Big Sean has amassed a number of chart-topping hits over the course of his career, which has been in motion since 2007 for those keeping scores. Now emerging with his fifth studio album Detroit 2, the early returns seem to point to the fact that Sean Don is back in proper form according to Twitter.
Nine years after his official debut album Finally Famous, Big Sean has stayed active as a featured artist while working on various other projects. However, given that he hasn’t dropped a studio album since 2017, the fans and critics alike were no doubt wondering what was next on the horizon.
Detroit 2 comes eight years after Sean’s Detroit mixtape, and he’s since shown growth from his early tracks to now. That is immediately evident in Detroit 2‘s opening track “Why Would I Stop?” produced by Hit-Boy and Rogét Chahayed.

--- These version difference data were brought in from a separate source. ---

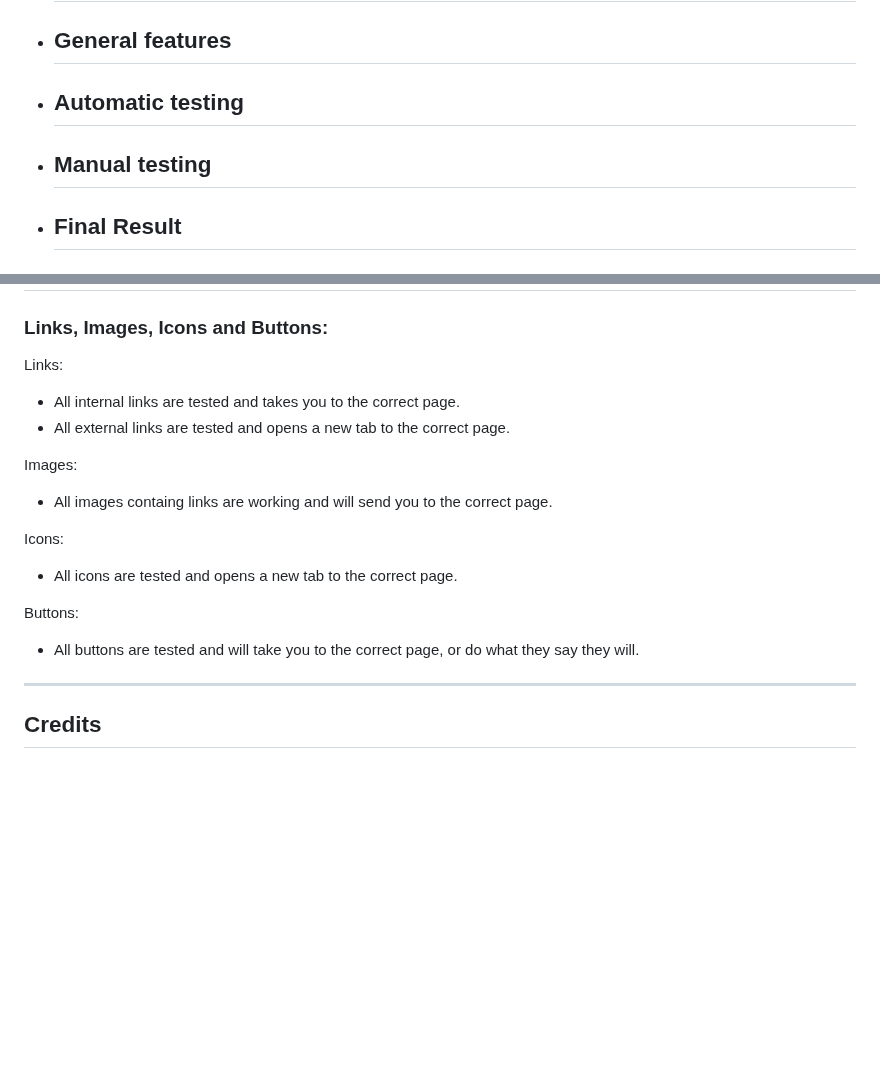
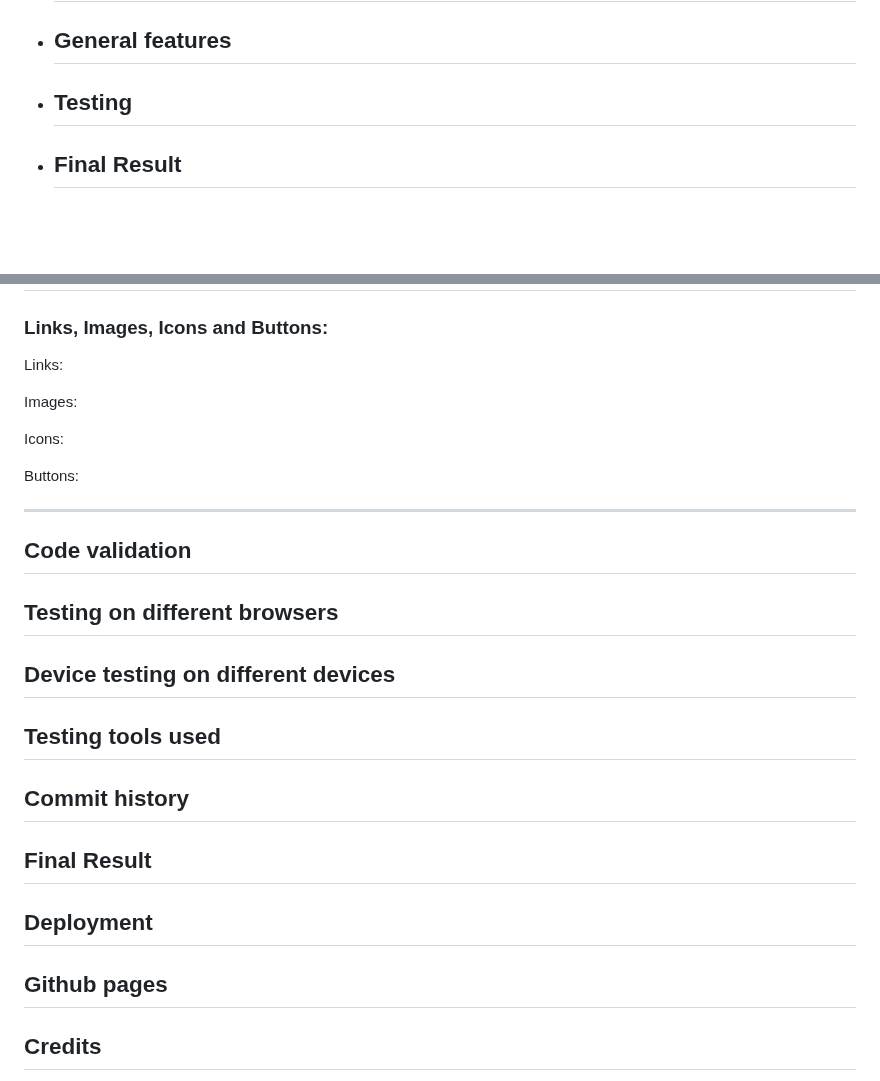
Before and after one commit to gStarhigh/pro1, a Markdown page: README.md, 2 parts joined by grey strips. Drawn GitHub-style; blank space fills up the shorter version.

Commit message:
Removed all the testing information, as I need to do that again when the site is 100% finished. ALso added headers for what else I want to add to the readme file

```diff
--- a/README.md
+++ b/README.md
@@ -31,9 +31,7 @@ Link to the website: [BBQ-School](https://gstarhigh.github.io/pro1/index.html)
 
  - ## General features
 
-- ## Automatic testing
-
-- ## Manual testing
+- ## Testing
 
 - ## Final Result
 
@@ -160,18 +158,41 @@ I created the wireframes for this site with Balsamiq. All wireframes can be foun
 ## Testing
 ### Links, Images, Icons and Buttons:
 Links:
-- All internal links are tested and takes you to the correct page.
-- All external links are tested and opens a new tab to the correct page.
+
 
 Images:
-- All images containg links are working and will send you to the correct page.
 
 Icons:
-- All icons are tested and opens a new tab to the correct page.
 
 Buttons:
-- All buttons are tested and will take you to the correct page, or do what they say they will.
+
 ---
+## Code validation
+
+
+## Testing on different browsers
+
+
+## Device testing on different devices
+
+
+## Testing tools used
+
+
+## Commit history
+
+
+## Final Result
+
+
+## Deployment
+
+
+## Github pages
+
+
+
+
 ## Credits
 - I got help with the flipboxes on the courses page from W3:
     - Link: (https://www.w3schools.com/howto/howto_css_flip_box.asp)
```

“This sh*t the antidote, this the cure cancer flow/Stop a pandemic and the globe/The product of old ‘Ye chopping up the sample flow/Dilla and Pimp C, the triller/This sh*t might go too trill for Triller though/I see you critical, I’m the hospitable/Favorite rappers, I done cut they umbilicals/Rеd Wings jersey B.I.G., look like Pac/Thе blacker the berry, more they wan’ see it rot/I’m going down as one of the gods/G-O-D D-O-A, dead or alive/I’m laying low, they could be espionage/This ain’t no walk in the park, you can’t slide,” Sean spits in the first verse of the track.
Hit-Boy, DJ Dahi, Chahayed, and Teddy Walton provided Sean with “Lucky Me,” which features Sean’s busy flow over one of the more original sounding tracks of his career production-wise. On the following track, “Deep Reverence,” the sorely missed Nipsey Hussle provides the motivational street gospel that was the hallmark of his sadly-shortened career. On the track, Sean raps about squashing whatever mild beef he had with Kendrick Lamar after Nip’s passing.
While fans online have been eyeing the Lil Wayne collaboration, “Don Life,” or “Lithuania” with Travis Scott, a major moment for Detroit Hip-Hop occurs on the all-star posse cut “Friday Night Cypher,” which features Tee Grizzley, Kash Doll, Cash Kidd, Payroll, 42 Dugg, Boldy James, Drego, Sada Baby, Royce 5’9″ and Eminem. With forefathers of the D’s potent scene alongside some of the city’s rising acts, the track is among several highlights present.
Jhene Aiko makes an appearance alongside Ty Dolla $ign on the R&B-tinged “Body Language,” and the pair appears together as Twenty88 with “Time In.”
We’ve gathered all the responses from all sides to Big Sean’s Detroit 2. Check them out below.
“If we don’t have the same vision we can’t exchange contacts...”— Swiggy The Goate 🐐 (@SwiggyNiggy) September 4, 2020
This. Man. Big. Sean. 🤦🏾♂️ pic.twitter.com/6UULB7Skpo
Big Sean gave these niggas a Inch & they took the whole I-94 😫🥴😭 pic.twitter.com/5hXoReYnKy— 💰t o o n t 👳🏾♂️ (@stoont_) September 4, 2020
Any song you see Lil Wayne and Big Sean in, just go smoke some blunts to understand the shits they spit.— Epta Theos 🖋️♈⚛️☢️ (#EndSARS) (@BuchiPrinzy) September 4, 2020
Don Life is KO 🔥 pic.twitter.com/yMCPQbz9Ai
Let me tell u something @BigSean you did what supposed to be done on this mf album!!!— 3:14 (@kashdoll) September 4, 2020
No one:— Elidaking_ (@FlyingraijinG) September 4, 2020
Big Sean when he finished recording Detroit 2: pic.twitter.com/P7AsdnhHU4
i love Eminem and Big Sean’s relationship pic.twitter.com/YWgyG1nHK5— brown (@BrownRapFan) September 4, 2020
Big Sean isn’t for everybody, but that boy be spittin! His flows and wordplay impress me so much— Ariellé (@_Urri) September 4, 2020
Big Sean on the whole of Detroit 2 🤧🤧 pic.twitter.com/ZdmXXq7YVJ— Post Carlone (@carltonkitheka1) September 4, 2020
Y’all really out here comparing Big Sean to 6ix9ine, please stop listening to rap— Mowgli (@fbgwayne) September 4, 2020
Big Sean’s album trash but y’all homies music is good???? Be fr.— TSM (@Drelatrell) September 4, 2020
This new Big Sean album? pic.twitter.com/Hajundvd67— Laurent Thierry (@SSJ3_Ant) September 4, 2020